Beer has been boutiqued. People are discussing, for heaven’s sake, a beer’s bouquet. You need a little savvy just to down a few brewskies in this town these days. To keep our readers up to date, we bring you this up-to-the-spigot report:
In the three-and-a-half years since the introduction of locally owned Texas Select, the first serious contender for the nonalcoholic beer market since Prohibition, the nationwide market for nonalcoholic beers has grown from an estimated 3 million to 6 million cases sold annually. We teetotalers at D tried a variety of the nonalcoholic brews, and though none of them rates a ten, and none of them fooled us into thinking we were drinking the real McCoy, even in a blind taste test, the far and away next-best-to-real-beer was Kahber. It looks, tastes, and smells the most like the real thing. Kaliber is now available in many bars and in Dallas-area Kroger stores.
Good ol’ robust American beer, says Central Beverage’s Mark Monfrey, is doing a very healthy business in Lone Star land. The introduction of Pennsylvania’s stalwart brew, Rolling Rock, produced sales in its first week that exceeded forecasts for the first month.

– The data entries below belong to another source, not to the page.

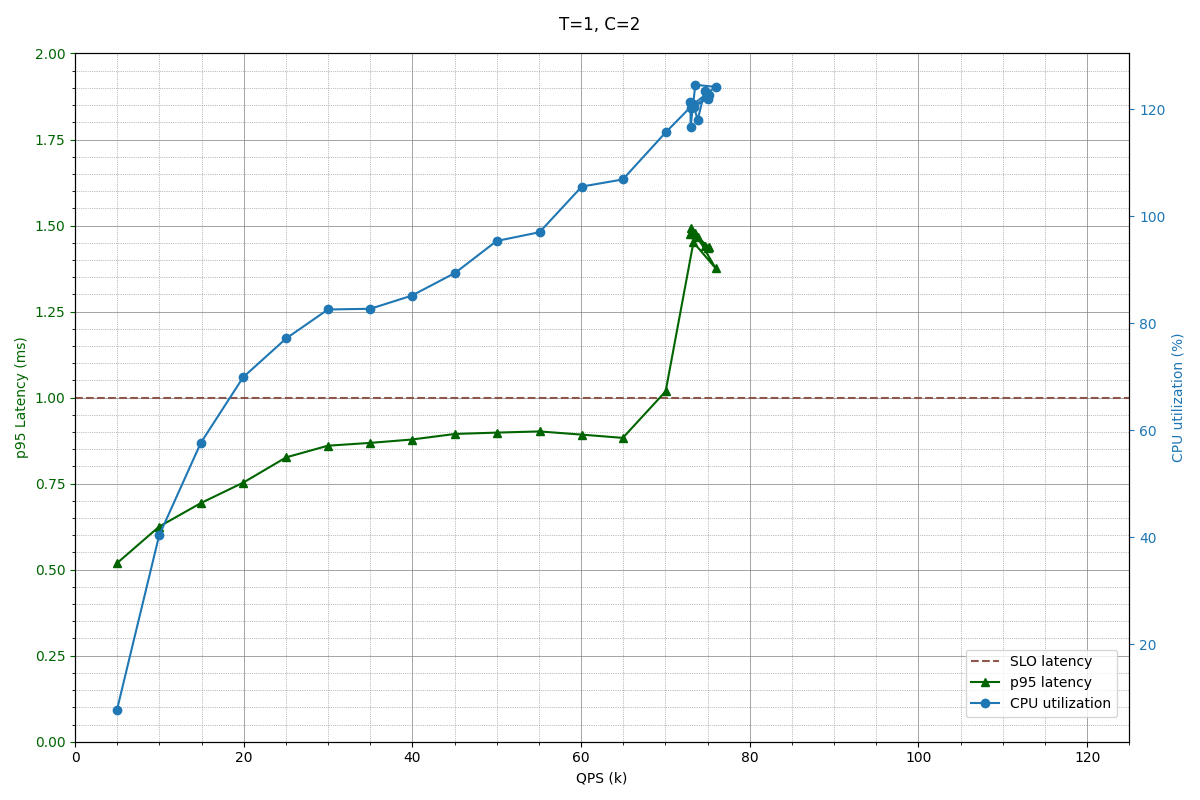
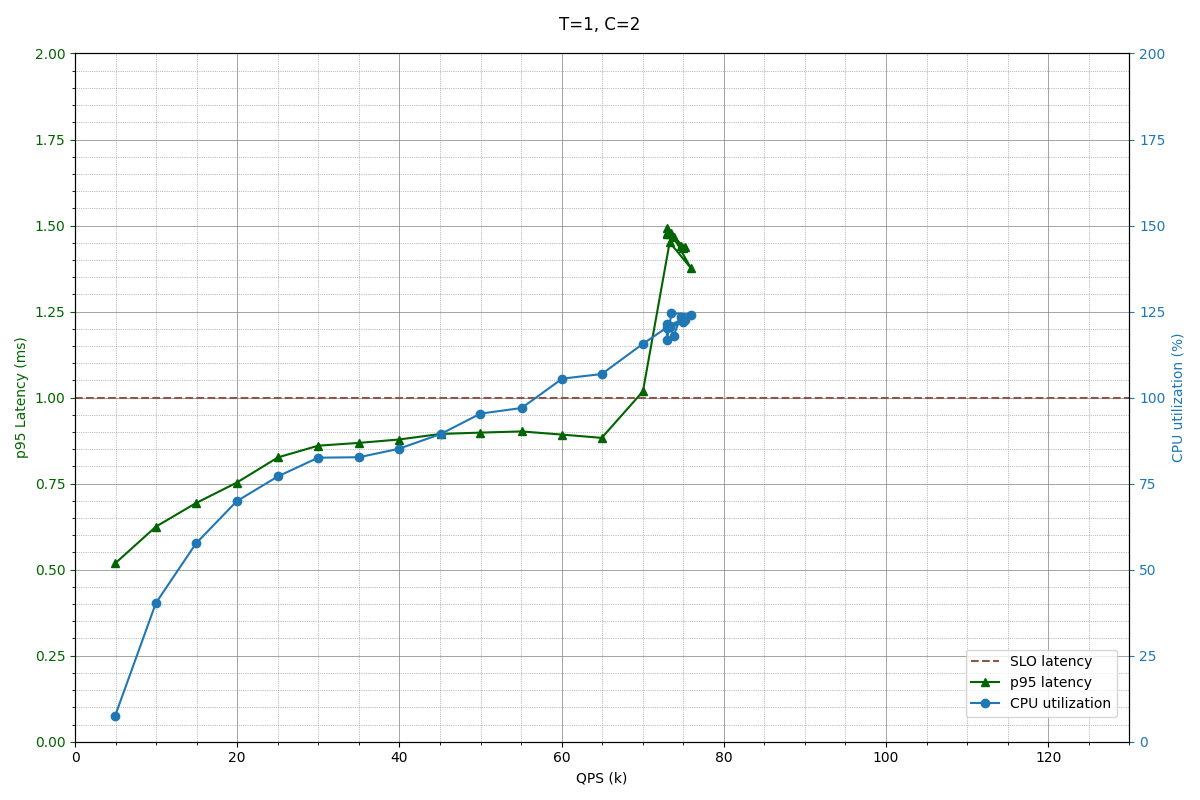
fix plots for 4.1

diff --git a/task4/question1/result_plot.py b/task4/question1/result_plot.py
@@ -14,7 +14,6 @@ all_data = pd.DataFrame()
 for file in all_files:
     df = pd.read_csv(file)
     measurement_type = os.path.basename(file).split('-run')[0]
-    print(measurement_type)
     df['measurement'] = measurement_type
     all_data = pd.concat([all_data, df], ignore_index=True)
 
@@ -69,13 +68,14 @@ measurements = all_data['measurement'].unique()
 
 for measurement in measurements:
     fig, ax1 = plt.subplots(figsize=(12, 8))
+    ax1.set_ylim([0, 2])
+    ax1.set_xlim([0, 130])
 
     ax1.axhline(y=1, color='tab:brown', linestyle='--', label='SLO latency')
     measurement_data = summary[summary['measurement'] == measurement]
     ax1.plot(measurement_data['QPS_mean'], measurement_data['p95_mean'],
                 marker='^', color='darkgreen', label='p95 latency')
     
-    ax1.set_ylim([0, 2])
     
     ax1.set_xlabel('QPS (k)')
     ax1.set_ylabel('p95 Latency (ms)', color='darkgreen')
@@ -84,9 +84,9 @@ for measurement in measurements:
     ax1.grid(which='major', linestyle='-', linewidth='0.5', color='gray')
     ax1.grid(which='minor', linestyle=':', linewidth='0.5', color='gray')
     ax1.minorticks_on()
-    ax1.set_xlim([0, 125])
 
     ax2 = ax1.twinx()
+    ax2.set_ylim([0, 200])
 
     ax2.plot(measurement_data['QPS_mean'], measurement_data['CPU_mean'],
                 marker='o', color='tab:blue', label='CPU utilization')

Imports are big business in bars and restaurants despite the fact that there is apparently little brand loyalty among import buyers. Simon David has to employ a beer buyer to sort through some 100 imports stocked regularly. But many people buy once and never come back. There are few devoted fans for brands other than the big-name imports like Heineken, Beck’s, Molson (which has just introduced a light version), and Corona.